'Nazi' raccoons overrun Europe
8 March 2004, KASSEL - The story goes that Nazi henchman Hermann Goering imported a pair of raccoons from America in 1934 and ordered them set free in the woods of central Germany to "enrich the Reich's fauna", as he put it at the time. In the 70 years since then, these "Nazi raccoons" have multiplied in such prodigious numbers that there may be upwards of a million of the rascally American mammals in Germany alone - and they are spreading rapidly to neighbouring countries at an alarming rate. So alarming
8 March 2004
KASSEL - The story goes that Nazi henchman Hermann Goering imported a pair of raccoons from America in 1934 and ordered them set free in the woods of central Germany to "enrich the Reich's fauna", as he put it at the time.

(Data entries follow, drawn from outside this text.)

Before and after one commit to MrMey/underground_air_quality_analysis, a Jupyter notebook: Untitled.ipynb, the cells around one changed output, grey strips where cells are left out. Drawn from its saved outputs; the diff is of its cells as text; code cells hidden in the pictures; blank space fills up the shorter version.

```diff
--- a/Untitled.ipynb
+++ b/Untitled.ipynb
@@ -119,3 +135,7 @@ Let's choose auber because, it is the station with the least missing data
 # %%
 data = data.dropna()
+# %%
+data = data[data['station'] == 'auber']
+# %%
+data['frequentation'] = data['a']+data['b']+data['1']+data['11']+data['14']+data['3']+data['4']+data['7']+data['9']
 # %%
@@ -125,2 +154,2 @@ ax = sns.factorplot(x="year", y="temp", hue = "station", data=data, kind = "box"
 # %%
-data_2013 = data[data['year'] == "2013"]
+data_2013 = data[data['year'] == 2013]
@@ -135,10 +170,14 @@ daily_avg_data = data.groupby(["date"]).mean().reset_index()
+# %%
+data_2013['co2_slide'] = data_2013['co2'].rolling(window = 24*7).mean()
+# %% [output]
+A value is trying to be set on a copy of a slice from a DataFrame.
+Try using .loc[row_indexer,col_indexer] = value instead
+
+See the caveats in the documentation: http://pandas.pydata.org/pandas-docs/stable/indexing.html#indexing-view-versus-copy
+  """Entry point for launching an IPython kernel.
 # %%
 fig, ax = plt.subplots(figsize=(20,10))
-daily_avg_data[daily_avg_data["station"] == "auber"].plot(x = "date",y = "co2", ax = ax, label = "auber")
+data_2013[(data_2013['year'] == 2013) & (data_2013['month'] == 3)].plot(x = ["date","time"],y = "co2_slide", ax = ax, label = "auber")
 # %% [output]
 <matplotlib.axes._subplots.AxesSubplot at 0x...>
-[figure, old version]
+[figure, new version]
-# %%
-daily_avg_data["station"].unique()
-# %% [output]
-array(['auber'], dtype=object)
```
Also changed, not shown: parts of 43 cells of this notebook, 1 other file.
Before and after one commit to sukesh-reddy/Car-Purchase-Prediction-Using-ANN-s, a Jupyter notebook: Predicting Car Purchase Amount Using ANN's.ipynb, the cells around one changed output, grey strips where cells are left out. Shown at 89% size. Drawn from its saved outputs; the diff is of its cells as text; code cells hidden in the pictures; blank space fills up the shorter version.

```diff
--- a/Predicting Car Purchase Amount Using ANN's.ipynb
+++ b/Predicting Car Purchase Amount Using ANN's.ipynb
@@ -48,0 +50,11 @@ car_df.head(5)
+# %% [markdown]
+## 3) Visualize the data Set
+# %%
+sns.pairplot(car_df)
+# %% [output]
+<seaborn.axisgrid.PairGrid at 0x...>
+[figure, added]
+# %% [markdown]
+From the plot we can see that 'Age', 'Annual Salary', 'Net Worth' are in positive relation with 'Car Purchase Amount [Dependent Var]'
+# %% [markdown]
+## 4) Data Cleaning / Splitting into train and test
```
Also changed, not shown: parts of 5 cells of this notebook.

In the 70 years since then, these "Nazi raccoons" have multiplied in such prodigious numbers that there may be upwards of a million of the rascally American mammals in Germany alone - and they are spreading rapidly to neighbouring countries at an alarming rate.
So alarming is the spread of these nocturnal creatures, who have no natural enemies in Europe, that officials are considering drastic measures to cull them.
A stroll through Kassel, in the wooded hill country north of Frankfurt, reveals a city under siege. It was near here that that first coon couple was released, and it is here that they are most populous.
Experts say there are 100 racoons per square kilometre in the Kassel area - the same density reported in the racoon's natural habitat in North America.
Residential homes in Kassel resemble fortresses, with mesh wire covering all openings, spiked defences on downspouts and gutters. Even attic windows are barred.
Rubbish bins are secured with bungee cords or padlocks in some cases.
Tales abound of how pies vanish from window sills where they are left to cool - or even food from the stove top. Nearly every family has seen glowing eyes staring in through a window at night.
One couple recently told how a raccoon slipped through the cat-flap in the kitchen door and ate the pet cat's food before retiring to a cozy cushion for a nap.
Folks in Kassel have even learned to put netting over fruit trees to prevent rapacious raccoons from stealing fruit.
Kassel is possibly the only city in the world to have hired an animal control officer whose sole duty is to patrol the streets in search of raccoons and answer residents' appeals for help in ridding their attics and back yard tool sheds of unwanted furry lodgers. He drives a special vehicle marked "Der Waschbaermann" (Raccoon Man).
The city has even paid zoologists from a nearby university to tag and study raccoons in a bid to determine the scope of the problem. The radio-beacon tags permit researchers to follow the animals and learn about their habits and population densities.
"Kassel is definitely the racoon capital of Europe," says Ulf Hohmann, head of the racoon study project. "I'd say 50 per cent of the residents here have had close encounters with raccoons, some of them on a repeated or even regular basis."
"Our job is to educate the public about these marvellous animals as we study their true impact on the European environment," Hohmann says.
The truth is that racoons have over the past 70 years spread throughout Germany. They are most concentrated in the Kassel area and in an area east of Berlin, where a dozen or more raccoons escaped from a fur farm in the chaos of the waning days of World War II in 1945.
In eastern Germany the situation is so bad that local authorities have proposed declaring open season on raccoons and posting bounties for their pelts.
"Raccoons have become a pest and should be eradicated, says Guenter Sachert, head of a hunting club in Strausberg, east of Berlin. "I favour putting a bounty of EUR 25 per pelt. They are, after all, not native to this continent and are competing for food with foxes and other native species. Something has to be done."
Others warn against exaggerating the raccoon menace.
"Foxes are more of a threat to chicken farmers than raccoons are," says Matthias Freude, head of the Brandenburg state agriculture department.
Subject: German news